Starting at the first line and ending at the last, reproduce the records below exactly.
*** Available records ***
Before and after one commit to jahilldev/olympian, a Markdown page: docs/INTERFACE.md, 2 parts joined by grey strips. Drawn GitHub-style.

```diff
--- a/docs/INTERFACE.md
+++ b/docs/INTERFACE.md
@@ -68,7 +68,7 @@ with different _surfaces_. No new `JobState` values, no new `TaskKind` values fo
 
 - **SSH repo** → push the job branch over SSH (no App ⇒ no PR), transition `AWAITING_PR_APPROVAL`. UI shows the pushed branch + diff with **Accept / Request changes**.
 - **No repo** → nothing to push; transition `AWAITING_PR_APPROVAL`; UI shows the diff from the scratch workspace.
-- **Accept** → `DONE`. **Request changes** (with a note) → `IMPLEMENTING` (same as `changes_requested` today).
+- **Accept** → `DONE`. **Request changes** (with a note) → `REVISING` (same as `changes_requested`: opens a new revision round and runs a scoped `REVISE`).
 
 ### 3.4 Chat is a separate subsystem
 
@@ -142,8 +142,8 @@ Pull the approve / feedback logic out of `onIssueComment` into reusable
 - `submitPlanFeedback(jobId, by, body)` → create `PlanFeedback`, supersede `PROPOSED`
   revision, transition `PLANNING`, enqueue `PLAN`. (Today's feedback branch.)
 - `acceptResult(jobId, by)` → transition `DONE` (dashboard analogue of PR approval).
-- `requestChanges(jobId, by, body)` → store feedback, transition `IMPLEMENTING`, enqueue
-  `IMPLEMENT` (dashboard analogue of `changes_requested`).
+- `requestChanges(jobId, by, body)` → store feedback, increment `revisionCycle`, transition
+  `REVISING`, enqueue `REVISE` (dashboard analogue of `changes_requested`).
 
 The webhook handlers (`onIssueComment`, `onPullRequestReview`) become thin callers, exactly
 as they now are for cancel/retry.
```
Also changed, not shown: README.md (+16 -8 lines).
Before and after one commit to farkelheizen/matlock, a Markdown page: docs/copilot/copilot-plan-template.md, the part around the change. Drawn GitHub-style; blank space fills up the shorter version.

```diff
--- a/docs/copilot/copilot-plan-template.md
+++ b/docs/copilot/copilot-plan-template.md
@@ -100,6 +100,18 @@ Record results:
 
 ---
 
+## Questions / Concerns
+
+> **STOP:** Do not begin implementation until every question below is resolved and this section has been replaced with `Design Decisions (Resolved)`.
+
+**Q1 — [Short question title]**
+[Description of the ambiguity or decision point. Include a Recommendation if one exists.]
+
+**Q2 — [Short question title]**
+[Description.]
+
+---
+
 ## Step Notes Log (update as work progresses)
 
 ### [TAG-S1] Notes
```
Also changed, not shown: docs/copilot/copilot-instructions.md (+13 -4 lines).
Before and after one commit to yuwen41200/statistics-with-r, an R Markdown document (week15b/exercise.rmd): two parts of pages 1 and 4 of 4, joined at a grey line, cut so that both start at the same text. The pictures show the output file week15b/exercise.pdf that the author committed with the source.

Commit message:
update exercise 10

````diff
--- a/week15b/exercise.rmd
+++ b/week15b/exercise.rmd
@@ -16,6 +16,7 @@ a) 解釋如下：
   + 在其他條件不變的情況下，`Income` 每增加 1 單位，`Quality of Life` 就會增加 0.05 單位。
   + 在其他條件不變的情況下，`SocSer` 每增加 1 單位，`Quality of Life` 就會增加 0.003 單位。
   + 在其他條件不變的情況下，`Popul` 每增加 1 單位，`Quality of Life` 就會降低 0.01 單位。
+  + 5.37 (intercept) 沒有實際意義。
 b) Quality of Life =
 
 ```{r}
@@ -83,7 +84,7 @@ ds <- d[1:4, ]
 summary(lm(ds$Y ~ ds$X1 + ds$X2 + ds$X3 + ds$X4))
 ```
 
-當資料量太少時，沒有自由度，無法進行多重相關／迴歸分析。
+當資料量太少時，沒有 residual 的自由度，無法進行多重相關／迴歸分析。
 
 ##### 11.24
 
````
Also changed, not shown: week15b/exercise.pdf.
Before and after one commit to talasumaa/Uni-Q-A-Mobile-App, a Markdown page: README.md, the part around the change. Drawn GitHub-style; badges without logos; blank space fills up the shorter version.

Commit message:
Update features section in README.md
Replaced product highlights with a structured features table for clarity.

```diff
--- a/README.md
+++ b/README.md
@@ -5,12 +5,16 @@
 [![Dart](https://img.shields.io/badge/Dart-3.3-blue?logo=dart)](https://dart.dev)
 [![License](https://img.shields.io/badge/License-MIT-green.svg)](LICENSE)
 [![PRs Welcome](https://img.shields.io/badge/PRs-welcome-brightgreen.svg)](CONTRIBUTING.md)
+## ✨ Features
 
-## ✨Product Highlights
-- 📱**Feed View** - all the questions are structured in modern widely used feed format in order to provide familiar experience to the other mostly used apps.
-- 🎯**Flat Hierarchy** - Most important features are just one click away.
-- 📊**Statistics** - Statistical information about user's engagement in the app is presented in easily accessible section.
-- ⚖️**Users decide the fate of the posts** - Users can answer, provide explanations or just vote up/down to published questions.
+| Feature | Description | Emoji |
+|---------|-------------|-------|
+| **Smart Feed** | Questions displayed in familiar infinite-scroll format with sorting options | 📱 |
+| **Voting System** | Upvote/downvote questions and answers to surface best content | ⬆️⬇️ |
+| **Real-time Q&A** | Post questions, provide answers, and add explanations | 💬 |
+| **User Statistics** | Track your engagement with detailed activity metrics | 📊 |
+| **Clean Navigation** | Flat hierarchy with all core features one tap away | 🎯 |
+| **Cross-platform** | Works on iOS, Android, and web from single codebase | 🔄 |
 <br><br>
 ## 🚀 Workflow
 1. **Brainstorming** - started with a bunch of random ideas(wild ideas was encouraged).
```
*** End of Available records ***
- [Reply]:
Before and after one commit to jahilldev/olympian, a Markdown page: docs/INTERFACE.md, 2 parts joined by grey strips. Drawn GitHub-style.

```diff
--- a/docs/INTERFACE.md
+++ b/docs/INTERFACE.md
@@ -68,7 +68,7 @@ with different _surfaces_. No new `JobState` values, no new `TaskKind` values fo
 
 - **SSH repo** → push the job branch over SSH (no App ⇒ no PR), transition `AWAITING_PR_APPROVAL`. UI shows the pushed branch + diff with **Accept / Request changes**.
 - **No repo** → nothing to push; transition `AWAITING_PR_APPROVAL`; UI shows the diff from the scratch workspace.
-- **Accept** → `DONE`. **Request changes** (with a note) → `IMPLEMENTING` (same as `changes_requested` today).
+- **Accept** → `DONE`. **Request changes** (with a note) → `REVISING` (same as `changes_requested`: opens a new revision round and runs a scoped `REVISE`).
 
 ### 3.4 Chat is a separate subsystem
 
@@ -142,8 +142,8 @@ Pull the approve / feedback logic out of `onIssueComment` into reusable
 - `submitPlanFeedback(jobId, by, body)` → create `PlanFeedback`, supersede `PROPOSED`
   revision, transition `PLANNING`, enqueue `PLAN`. (Today's feedback branch.)
 - `acceptResult(jobId, by)` → transition `DONE` (dashboard analogue of PR approval).
-- `requestChanges(jobId, by, body)` → store feedback, transition `IMPLEMENTING`, enqueue
-  `IMPLEMENT` (dashboard analogue of `changes_requested`).
+- `requestChanges(jobId, by, body)` → store feedback, increment `revisionCycle`, transition
+  `REVISING`, enqueue `REVISE` (dashboard analogue of `changes_requested`).
 
 The webhook handlers (`onIssueComment`, `onPullRequestReview`) become thin callers, exactly
 as they now are for cancel/retry.
```
Also changed, not shown: README.md (+16 -8 lines).
Before and after one commit to farkelheizen/matlock, a Markdown page: docs/copilot/copilot-plan-template.md, the part around the change. Drawn GitHub-style; blank space fills up the shorter version.

```diff
--- a/docs/copilot/copilot-plan-template.md
+++ b/docs/copilot/copilot-plan-template.md
@@ -100,6 +100,18 @@ Record results:
 
 ---
 
+## Questions / Concerns
+
+> **STOP:** Do not begin implementation until every question below is resolved and this section has been replaced with `Design Decisions (Resolved)`.
+
+**Q1 — [Short question title]**
+[Description of the ambiguity or decision point. Include a Recommendation if one exists.]
+
+**Q2 — [Short question title]**
+[Description.]
+
+---
+
 ## Step Notes Log (update as work progresses)
 
 ### [TAG-S1] Notes
```
Also changed, not shown: docs/copilot/copilot-instructions.md (+13 -4 lines).
Before and after one commit to yuwen41200/statistics-with-r, an R Markdown document (week15b/exercise.rmd): two parts of pages 1 and 4 of 4, joined at a grey line, cut so that both start at the same text. The pictures show the output file week15b/exercise.pdf that the author committed with the source.

Commit message:
update exercise 10

````diff
--- a/week15b/exercise.rmd
+++ b/week15b/exercise.rmd
@@ -16,6 +16,7 @@ a) 解釋如下：
   + 在其他條件不變的情況下，`Income` 每增加 1 單位，`Quality of Life` 就會增加 0.05 單位。
   + 在其他條件不變的情況下，`SocSer` 每增加 1 單位，`Quality of Life` 就會增加 0.003 單位。
   + 在其他條件不變的情況下，`Popul` 每增加 1 單位，`Quality of Life` 就會降低 0.01 單位。
+  + 5.37 (intercept) 沒有實際意義。
 b) Quality of Life =
 
 ```{r}
@@ -83,7 +84,7 @@ ds <- d[1:4, ]
 summary(lm(ds$Y ~ ds$X1 + ds$X2 + ds$X3 + ds$X4))
 ```
 
-當資料量太少時，沒有自由度，無法進行多重相關／迴歸分析。
+當資料量太少時，沒有 residual 的自由度，無法進行多重相關／迴歸分析。
 
 ##### 11.24
 
````
Also changed, not shown: week15b/exercise.pdf.
Before and after one commit to talasumaa/Uni-Q-A-Mobile-App, a Markdown page: README.md, the part around the change. Drawn GitHub-style; badges without logos; blank space fills up the shorter version.

Commit message:
Update features section in README.md
Replaced product highlights with a structured features table for clarity.

```diff
--- a/README.md
+++ b/README.md
@@ -5,12 +5,16 @@
 [![Dart](https://img.shields.io/badge/Dart-3.3-blue?logo=dart)](https://dart.dev)
 [![License](https://img.shields.io/badge/License-MIT-green.svg)](LICENSE)
 [![PRs Welcome](https://img.shields.io/badge/PRs-welcome-brightgreen.svg)](CONTRIBUTING.md)
+## ✨ Features
 
-## ✨Product Highlights
-- 📱**Feed View** - all the questions are structured in modern widely used feed format in order to provide familiar experience to the other mostly used apps.
-- 🎯**Flat Hierarchy** - Most important features are just one click away.
-- 📊**Statistics** - Statistical information about user's engagement in the app is presented in easily accessible section.
-- ⚖️**Users decide the fate of the posts** - Users can answer, provide explanations or just vote up/down to published questions.
+| Feature | Description | Emoji |
+|---------|-------------|-------|
+| **Smart Feed** | Questions displayed in familiar infinite-scroll format with sorting options | 📱 |
+| **Voting System** | Upvote/downvote questions and answers to surface best content | ⬆️⬇️ |
+| **Real-time Q&A** | Post questions, provide answers, and add explanations | 💬 |
+| **User Statistics** | Track your engagement with detailed activity metrics | 📊 |
+| **Clean Navigation** | Flat hierarchy with all core features one tap away | 🎯 |
+| **Cross-platform** | Works on iOS, Android, and web from single codebase | 🔄 |
 <br><br>
 ## 🚀 Workflow
 1. **Brainstorming** - started with a bunch of random ideas(wild ideas was encouraged).
```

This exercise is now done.